“although this is a male-dominated industry, this is still an open space for everyone to join in. People are going to respect and listen to your ideas no matter what gender you are…”


I love data, but I also have to admit that data feels cold and impersonal at times when we talk about societal issues and our personal experiences. Don’t get me wrong. Data is straight forward and it directs us to look at situations in a macro level, but what resonates with me the most is the stories and anecdotes that people tell and experience themselves. In honor of International Women’s History month, I want to share with you some of the personal stories that mean a lot to me and how these stories greatly influenced the woman I have become and the journey in tech I have pursued.

I was hired by the OpenStack Foundation as a marketing intern during my senior year in college. I remember that the OpenStack Summit Vancouver 2018 happened during my second week at the job.
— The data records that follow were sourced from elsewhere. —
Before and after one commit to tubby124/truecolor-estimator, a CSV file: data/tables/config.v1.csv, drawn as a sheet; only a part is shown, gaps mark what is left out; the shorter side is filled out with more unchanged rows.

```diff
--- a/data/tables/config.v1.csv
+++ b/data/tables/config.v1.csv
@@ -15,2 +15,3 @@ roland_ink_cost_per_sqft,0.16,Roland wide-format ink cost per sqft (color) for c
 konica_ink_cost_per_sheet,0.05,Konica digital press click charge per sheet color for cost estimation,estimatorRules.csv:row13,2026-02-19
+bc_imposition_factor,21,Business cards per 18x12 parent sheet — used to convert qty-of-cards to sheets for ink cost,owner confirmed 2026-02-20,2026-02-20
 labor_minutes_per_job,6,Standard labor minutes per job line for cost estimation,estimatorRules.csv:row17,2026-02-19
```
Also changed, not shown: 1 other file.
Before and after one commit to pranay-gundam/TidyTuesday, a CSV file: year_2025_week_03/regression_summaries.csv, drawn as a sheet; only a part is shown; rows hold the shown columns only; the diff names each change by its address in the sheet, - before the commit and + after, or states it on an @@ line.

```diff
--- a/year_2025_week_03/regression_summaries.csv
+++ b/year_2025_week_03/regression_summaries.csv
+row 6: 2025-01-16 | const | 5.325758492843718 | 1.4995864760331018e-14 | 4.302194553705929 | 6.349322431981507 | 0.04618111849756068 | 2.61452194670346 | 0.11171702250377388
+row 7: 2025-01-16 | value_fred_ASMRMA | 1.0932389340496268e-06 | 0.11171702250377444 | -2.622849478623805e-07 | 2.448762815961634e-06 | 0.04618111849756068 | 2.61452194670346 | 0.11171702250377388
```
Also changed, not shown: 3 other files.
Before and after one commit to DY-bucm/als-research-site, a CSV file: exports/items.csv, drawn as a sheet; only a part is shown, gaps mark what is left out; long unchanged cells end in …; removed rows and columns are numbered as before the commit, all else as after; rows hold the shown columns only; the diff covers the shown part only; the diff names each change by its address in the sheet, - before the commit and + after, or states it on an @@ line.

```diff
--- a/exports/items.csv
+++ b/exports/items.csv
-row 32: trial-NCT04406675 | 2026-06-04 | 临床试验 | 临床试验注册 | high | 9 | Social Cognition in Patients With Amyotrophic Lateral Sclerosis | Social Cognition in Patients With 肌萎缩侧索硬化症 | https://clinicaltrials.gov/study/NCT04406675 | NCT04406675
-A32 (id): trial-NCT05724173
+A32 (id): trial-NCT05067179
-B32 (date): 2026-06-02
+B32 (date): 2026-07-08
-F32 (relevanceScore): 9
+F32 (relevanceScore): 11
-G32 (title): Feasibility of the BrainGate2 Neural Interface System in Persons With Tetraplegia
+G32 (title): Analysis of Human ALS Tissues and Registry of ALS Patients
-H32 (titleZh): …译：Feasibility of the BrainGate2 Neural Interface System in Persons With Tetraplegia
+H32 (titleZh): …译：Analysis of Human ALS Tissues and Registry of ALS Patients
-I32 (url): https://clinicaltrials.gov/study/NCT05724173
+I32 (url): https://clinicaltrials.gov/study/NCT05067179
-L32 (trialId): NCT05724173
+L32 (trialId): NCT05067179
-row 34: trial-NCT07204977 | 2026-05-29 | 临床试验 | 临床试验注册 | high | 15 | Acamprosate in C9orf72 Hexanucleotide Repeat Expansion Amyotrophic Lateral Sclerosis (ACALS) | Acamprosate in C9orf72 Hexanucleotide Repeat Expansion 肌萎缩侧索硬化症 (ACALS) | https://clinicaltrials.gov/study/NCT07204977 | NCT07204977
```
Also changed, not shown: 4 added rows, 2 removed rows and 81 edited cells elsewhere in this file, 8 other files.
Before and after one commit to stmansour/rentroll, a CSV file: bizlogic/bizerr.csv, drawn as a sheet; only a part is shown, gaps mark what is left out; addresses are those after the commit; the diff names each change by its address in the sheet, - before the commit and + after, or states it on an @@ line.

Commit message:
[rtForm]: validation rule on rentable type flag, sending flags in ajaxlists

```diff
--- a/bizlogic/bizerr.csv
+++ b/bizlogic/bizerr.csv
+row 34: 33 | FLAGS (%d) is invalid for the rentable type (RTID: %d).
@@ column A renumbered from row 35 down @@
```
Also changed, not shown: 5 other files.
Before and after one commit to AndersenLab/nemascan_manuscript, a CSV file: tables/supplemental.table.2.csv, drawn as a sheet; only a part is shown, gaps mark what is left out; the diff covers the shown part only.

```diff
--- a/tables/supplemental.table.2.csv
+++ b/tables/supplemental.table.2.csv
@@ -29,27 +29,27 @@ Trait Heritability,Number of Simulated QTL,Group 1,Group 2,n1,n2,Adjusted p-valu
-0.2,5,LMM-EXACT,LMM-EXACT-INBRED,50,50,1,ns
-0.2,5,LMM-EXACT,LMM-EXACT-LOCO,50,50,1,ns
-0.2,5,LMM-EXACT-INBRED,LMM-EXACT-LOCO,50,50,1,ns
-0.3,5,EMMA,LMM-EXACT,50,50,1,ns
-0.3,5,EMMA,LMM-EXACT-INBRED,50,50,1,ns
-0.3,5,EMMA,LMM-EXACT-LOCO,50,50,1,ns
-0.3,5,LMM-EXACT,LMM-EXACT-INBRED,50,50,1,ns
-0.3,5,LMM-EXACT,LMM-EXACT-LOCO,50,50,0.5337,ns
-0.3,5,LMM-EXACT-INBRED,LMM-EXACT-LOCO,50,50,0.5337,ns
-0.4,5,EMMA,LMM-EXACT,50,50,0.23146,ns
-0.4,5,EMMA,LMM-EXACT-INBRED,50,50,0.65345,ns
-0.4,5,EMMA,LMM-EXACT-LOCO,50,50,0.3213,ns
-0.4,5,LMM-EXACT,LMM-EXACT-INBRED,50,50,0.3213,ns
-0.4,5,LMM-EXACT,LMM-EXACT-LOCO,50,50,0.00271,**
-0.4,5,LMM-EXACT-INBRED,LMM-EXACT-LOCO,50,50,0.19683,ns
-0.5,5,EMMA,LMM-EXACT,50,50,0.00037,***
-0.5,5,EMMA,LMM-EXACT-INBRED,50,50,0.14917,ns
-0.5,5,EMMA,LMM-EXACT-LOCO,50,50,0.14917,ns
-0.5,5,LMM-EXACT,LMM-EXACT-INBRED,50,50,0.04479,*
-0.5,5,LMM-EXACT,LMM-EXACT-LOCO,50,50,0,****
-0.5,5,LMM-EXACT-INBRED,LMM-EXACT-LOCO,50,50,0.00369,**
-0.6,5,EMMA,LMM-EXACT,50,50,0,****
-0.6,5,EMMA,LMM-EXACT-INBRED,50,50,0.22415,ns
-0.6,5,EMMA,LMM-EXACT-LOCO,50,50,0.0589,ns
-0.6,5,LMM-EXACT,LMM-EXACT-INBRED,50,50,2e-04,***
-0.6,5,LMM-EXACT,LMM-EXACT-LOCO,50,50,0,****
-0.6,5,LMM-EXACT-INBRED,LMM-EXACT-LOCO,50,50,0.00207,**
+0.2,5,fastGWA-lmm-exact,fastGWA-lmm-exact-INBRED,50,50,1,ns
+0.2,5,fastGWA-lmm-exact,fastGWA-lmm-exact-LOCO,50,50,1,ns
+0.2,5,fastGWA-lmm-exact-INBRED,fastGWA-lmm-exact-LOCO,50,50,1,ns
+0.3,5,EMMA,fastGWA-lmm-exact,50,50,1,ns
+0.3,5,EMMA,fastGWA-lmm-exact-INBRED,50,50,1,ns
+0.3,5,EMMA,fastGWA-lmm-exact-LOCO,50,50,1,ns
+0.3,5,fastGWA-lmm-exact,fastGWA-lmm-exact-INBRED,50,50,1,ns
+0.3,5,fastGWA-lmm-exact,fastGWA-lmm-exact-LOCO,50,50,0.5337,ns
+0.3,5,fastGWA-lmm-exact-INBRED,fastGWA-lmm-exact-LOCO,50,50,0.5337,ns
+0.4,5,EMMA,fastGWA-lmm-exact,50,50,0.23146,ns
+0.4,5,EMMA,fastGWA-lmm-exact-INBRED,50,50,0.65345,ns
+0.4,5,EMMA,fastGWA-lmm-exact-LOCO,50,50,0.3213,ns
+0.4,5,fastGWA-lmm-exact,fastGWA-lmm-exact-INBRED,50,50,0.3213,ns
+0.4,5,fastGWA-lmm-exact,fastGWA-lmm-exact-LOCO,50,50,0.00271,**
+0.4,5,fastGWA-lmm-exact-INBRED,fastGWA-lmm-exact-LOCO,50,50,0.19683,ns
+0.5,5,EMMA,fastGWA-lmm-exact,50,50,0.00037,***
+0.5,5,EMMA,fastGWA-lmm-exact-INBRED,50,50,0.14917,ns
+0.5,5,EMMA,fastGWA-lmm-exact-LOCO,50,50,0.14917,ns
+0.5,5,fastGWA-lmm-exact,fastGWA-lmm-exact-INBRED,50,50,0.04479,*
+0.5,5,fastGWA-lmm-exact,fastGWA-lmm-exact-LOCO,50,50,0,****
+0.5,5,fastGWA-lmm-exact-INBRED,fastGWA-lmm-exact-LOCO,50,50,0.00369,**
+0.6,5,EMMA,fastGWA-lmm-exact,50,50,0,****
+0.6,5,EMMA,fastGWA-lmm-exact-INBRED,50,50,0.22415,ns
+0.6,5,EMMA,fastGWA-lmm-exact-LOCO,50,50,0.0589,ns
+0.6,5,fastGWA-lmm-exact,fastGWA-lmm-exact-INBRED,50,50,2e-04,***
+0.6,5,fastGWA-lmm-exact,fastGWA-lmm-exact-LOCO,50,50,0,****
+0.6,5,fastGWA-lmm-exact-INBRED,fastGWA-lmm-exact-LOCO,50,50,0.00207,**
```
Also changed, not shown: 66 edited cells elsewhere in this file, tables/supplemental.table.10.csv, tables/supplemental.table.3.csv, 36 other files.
At the Vancouver Summit, which is my first technical conference, I packed my schedule back-to-back with numerous technical sessions and hoped to absorb as much information as possible in my “non-technical” world.

When I was rushing from one Summit session to the next, I passed by the screening of the Chasing Grace Project, a documentary series about women in tech. From the pay gap, online harassment to the decision to leave or stay in tech and the role of male allies, Jennifer Cloer, the executive producer and director of the Chasing Grace Project, explores both the economic and emotional toll the pay gap has on women in tech and their desire to stay in tech in one of her 22-minute episodes. My plan was to only stop by to have a glimpse and take a short five-minute break before rushing to my next Summit session. Little did I know that this short “tech session” in the Vancouver Summit inspired me to dive more into the topic of women in tech and wrote my graduation thesis on the practices of how tech companies help to close gender disparity. Although I missed the next session that I planned to go, Jennifer’s passion heavily influenced me as a college student who wants to pursue a career in tech.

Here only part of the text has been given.